Partner Guy Robson considers the implications of VW Group’s €270m D&O payment and what it means for ‘Dieselgate’ D&O coverage, in Insurance Post.
Guy’s article was published in Insurance Post, 19 July 2021, and can be found here.
The VW Group has recently recommended agreeing to settle claims against four of its former executives relating to the ’Dieselgate’ emissions cheating scandal, during which 11 million vehicles produced by the VW Group were fitted with “defeat device” software that allowed them to pass emissions tests. If approved, the VW Group will receive €288m (£247.5m) in settlement of these claims against some of its former executives, which include the former CEO of the VW Group, Martin Winterkorn and the former CEO of Audi AG (a VW Group company), Rupert Stadler.
According to a report from law firm Gleiss Lutz, which was commissioned by the Supervisory Board of the VW Group, “negligent breaches of duty” occurred in the upper echelons of the VW Group management shortly before use of the defeat devices were publicly admitted by the company. Neither Winterkorn or Stadler are being accused of involvement in the development of the defeat devices.
The VW Group said €270m of this settlement will be met by the VW Group’s directors’ and officers’ insurance policies, which protect the company against certain actions or inactions taken by its senior management, while the remainder of the settlement amount will include payments from the four executives themselves, including a payment of €11m from Winterkorn and €4.1m from Stadler. The terms of the settlement will require formal approval at the VW Group’s annual general meeting, due to be held on 22 July. The first €25m of the D&O policy pay-outs will be borne by the VW Group’s lead insurer, Zurich, with other layers due to be paid out by Axa XL and a variety of Lloyd’s of London syndicates.
The proposed compensation that VW Group will receive under the D&O policies is noteworthy on several accounts.
First, assuming it is ratified later this month, it will be one of the largest compensation payments of its kind in European history. However, it may not be the only one of its kind, as it is now clear that the Dieselgate scandal goes beyond actions by the VW Group and that many other major vehicle manufacturers are accused of having used defeat device software during the same period to allow their diesel vehicles to pass emissions tests.
One of the most high profile of these manufacturers is Daimler AG, which is now involved in litigation in the UK and is accused of using defeat devices in many of its Mercedes-Benz diesel vehicles. Daimler has recently settled similar litigation in the US and has been compelled by authorities to recall many diesel vehicles across Europe. It will be interesting to see the extent to which future D&O policy claims may be made by other vehicle manufacturers against their senior managers and executives as a result of Dieselgate issues and the extent to which such companies’ D&O policies will be engaged.

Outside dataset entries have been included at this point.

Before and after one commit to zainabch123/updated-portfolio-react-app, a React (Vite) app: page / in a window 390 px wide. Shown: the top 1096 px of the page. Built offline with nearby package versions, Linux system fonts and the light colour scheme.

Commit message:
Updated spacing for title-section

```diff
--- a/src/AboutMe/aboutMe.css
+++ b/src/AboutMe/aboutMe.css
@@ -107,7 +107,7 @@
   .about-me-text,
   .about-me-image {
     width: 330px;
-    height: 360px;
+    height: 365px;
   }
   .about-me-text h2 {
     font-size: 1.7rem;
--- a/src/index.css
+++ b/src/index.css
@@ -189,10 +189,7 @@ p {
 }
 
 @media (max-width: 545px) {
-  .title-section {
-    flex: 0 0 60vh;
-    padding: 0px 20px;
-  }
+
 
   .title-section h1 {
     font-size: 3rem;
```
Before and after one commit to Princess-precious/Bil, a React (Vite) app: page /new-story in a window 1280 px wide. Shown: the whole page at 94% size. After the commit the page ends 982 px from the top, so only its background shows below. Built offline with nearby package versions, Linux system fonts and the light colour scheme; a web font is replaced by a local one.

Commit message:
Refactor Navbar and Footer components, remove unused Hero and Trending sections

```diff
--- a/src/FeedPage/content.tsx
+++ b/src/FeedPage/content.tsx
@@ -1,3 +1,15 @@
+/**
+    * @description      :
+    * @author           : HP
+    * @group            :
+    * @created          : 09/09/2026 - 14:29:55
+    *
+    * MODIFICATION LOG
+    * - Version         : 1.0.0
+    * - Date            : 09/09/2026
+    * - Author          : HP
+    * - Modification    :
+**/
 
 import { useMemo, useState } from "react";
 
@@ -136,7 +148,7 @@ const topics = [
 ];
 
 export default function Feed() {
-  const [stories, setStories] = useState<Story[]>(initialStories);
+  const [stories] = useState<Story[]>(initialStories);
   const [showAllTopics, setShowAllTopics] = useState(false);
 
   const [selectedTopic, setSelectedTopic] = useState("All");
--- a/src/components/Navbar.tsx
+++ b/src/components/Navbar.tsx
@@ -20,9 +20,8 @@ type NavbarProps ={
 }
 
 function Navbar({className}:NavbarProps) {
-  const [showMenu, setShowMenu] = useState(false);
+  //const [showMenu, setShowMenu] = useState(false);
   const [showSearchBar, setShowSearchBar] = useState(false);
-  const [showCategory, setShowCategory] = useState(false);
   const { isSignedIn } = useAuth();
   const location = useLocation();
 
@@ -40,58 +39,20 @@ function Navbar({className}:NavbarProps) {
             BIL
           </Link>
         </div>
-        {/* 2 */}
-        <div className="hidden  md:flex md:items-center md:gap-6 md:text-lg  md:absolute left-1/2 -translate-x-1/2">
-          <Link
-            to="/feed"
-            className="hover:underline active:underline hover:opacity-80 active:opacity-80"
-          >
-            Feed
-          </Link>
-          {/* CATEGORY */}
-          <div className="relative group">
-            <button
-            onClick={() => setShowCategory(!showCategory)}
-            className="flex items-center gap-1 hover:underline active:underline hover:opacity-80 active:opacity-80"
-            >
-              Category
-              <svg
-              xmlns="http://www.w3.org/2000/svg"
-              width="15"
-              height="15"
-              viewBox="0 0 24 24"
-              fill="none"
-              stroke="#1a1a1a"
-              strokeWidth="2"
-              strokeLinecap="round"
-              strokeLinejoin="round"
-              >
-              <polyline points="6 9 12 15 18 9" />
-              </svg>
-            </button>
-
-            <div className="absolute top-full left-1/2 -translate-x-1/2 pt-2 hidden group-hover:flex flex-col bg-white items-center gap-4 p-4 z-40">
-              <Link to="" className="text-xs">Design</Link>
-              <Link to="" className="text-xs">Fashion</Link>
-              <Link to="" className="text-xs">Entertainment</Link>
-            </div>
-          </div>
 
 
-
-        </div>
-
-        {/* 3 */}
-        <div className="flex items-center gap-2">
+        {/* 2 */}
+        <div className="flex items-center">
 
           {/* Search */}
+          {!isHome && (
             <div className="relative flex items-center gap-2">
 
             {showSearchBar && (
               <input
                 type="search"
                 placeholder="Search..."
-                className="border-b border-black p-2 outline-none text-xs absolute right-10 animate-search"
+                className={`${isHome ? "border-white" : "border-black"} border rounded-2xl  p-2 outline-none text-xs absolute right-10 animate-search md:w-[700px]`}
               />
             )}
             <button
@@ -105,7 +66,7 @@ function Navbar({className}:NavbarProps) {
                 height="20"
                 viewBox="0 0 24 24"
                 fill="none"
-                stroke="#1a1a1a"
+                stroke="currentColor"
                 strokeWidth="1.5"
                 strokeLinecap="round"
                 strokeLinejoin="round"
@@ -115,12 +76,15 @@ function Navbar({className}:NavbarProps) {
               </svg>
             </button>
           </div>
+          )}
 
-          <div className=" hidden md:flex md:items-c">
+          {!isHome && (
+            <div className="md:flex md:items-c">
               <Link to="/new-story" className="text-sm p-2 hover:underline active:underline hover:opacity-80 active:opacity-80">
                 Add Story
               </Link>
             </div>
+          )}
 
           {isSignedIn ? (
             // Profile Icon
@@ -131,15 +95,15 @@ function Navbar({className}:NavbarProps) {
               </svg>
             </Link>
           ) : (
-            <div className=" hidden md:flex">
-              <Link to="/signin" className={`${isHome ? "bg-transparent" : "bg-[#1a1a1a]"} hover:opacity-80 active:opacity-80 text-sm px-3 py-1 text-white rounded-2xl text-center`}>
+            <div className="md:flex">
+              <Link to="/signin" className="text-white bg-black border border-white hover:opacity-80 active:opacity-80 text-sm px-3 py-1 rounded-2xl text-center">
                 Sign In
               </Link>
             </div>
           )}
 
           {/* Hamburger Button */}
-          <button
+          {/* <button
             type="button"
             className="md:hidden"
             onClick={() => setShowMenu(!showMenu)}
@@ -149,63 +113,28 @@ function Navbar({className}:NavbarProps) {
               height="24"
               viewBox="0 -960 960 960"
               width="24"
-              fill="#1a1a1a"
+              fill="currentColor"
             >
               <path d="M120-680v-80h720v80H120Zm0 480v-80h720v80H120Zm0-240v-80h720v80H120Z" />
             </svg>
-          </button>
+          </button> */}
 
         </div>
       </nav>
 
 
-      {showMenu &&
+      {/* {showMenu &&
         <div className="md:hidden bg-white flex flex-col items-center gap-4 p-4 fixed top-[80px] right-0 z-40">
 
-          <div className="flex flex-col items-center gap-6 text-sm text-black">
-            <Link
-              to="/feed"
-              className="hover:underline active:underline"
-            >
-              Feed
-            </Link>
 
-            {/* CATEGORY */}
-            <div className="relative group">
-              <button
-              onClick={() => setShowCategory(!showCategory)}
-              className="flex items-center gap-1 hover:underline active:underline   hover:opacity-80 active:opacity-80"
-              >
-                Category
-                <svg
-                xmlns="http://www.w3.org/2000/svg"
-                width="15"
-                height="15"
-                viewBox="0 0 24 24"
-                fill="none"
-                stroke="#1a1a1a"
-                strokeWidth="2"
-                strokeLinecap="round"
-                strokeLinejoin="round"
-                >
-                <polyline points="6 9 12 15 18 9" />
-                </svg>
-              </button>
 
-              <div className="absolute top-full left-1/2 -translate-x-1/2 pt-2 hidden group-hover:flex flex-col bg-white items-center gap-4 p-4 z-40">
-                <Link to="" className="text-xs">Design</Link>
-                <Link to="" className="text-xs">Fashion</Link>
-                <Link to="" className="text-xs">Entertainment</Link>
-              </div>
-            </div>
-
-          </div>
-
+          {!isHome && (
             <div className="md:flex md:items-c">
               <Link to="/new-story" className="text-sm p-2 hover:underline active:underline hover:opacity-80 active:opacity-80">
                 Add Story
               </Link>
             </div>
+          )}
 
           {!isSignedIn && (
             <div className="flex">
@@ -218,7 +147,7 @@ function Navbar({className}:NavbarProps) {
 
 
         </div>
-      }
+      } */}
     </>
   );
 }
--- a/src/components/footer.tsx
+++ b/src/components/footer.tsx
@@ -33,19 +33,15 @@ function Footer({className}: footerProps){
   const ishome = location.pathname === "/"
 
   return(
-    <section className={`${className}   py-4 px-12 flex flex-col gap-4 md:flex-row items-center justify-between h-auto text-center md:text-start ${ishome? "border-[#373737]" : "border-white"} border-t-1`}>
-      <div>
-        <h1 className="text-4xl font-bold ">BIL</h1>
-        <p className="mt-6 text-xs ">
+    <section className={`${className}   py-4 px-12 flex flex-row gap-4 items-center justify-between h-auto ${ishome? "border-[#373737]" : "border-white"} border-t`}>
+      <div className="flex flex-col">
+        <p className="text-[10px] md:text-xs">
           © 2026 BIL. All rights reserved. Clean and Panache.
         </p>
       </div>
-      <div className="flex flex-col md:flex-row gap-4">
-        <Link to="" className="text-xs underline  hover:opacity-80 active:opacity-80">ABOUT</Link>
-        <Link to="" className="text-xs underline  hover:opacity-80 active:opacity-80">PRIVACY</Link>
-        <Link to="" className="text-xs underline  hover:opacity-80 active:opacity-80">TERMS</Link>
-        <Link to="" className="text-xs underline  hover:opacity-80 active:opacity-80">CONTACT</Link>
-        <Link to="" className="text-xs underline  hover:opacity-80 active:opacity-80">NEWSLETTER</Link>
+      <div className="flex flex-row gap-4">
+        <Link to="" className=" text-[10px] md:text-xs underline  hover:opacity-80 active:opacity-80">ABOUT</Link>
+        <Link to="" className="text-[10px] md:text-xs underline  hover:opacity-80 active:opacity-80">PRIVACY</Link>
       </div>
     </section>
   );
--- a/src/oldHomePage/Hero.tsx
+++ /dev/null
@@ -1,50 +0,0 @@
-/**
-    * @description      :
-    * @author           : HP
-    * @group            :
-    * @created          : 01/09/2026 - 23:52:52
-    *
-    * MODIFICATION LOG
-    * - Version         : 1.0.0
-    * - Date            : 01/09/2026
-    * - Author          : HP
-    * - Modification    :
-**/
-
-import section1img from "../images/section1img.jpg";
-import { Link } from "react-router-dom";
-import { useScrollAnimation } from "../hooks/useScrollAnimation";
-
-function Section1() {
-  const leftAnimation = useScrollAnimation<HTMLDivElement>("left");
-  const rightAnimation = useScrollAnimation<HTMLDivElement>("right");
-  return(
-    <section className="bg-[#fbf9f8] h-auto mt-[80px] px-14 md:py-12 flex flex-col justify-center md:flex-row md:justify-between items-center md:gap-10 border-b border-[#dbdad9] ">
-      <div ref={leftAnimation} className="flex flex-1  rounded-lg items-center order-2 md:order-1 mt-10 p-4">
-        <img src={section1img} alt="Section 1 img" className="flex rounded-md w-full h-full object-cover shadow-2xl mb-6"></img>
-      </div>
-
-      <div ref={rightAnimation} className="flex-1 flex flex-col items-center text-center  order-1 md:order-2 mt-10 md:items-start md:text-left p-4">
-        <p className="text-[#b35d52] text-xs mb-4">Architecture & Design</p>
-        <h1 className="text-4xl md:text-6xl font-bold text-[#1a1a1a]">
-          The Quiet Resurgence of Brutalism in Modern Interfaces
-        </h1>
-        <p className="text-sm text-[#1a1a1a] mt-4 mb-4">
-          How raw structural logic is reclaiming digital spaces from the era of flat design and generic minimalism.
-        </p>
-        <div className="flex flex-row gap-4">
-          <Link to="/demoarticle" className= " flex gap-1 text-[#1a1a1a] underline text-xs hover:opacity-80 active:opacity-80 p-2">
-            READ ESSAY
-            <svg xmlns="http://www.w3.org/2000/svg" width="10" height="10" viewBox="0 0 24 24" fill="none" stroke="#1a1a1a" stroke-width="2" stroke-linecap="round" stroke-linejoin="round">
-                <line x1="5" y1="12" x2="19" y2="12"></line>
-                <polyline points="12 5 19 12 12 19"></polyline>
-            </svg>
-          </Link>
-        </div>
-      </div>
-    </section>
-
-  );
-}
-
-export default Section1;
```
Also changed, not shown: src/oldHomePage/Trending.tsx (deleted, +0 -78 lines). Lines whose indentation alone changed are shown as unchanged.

Second, while the level of compensation payable under the D&O policies may by themselves be huge, such payments will be eclipsed by the level of the fines, legal costs and potential product recall costs that manufacturers facing Dieselgate claims will likely face. For example, the VW Group has incurred fines and legal costs amounting to over £32bn since the Dieselgate scandal broke at the end of 2015 – a figure that does not take into account ongoing litigation in the UK and other jurisdictions over Dieselgate or claims made against the company by its shareholders.
Third, the fact that the VW Group is looking to receive a payout now may suggest that it is looking to put the past and its involvement in Dieselgate behind it. However, its ability to do so will be hampered while litigation is ongoing and consumers in the UK still are yet to receive any redress for their losses and while its former CEO is about to stand trial in Germany in September for fraud charges.
One thing is for certain, the insurance industry will be watching this carefully and it remains to be seen the extent to which these factors may lead to changes in the terms of and increases in the costs of future D&O insurance for vehicle manufacturers.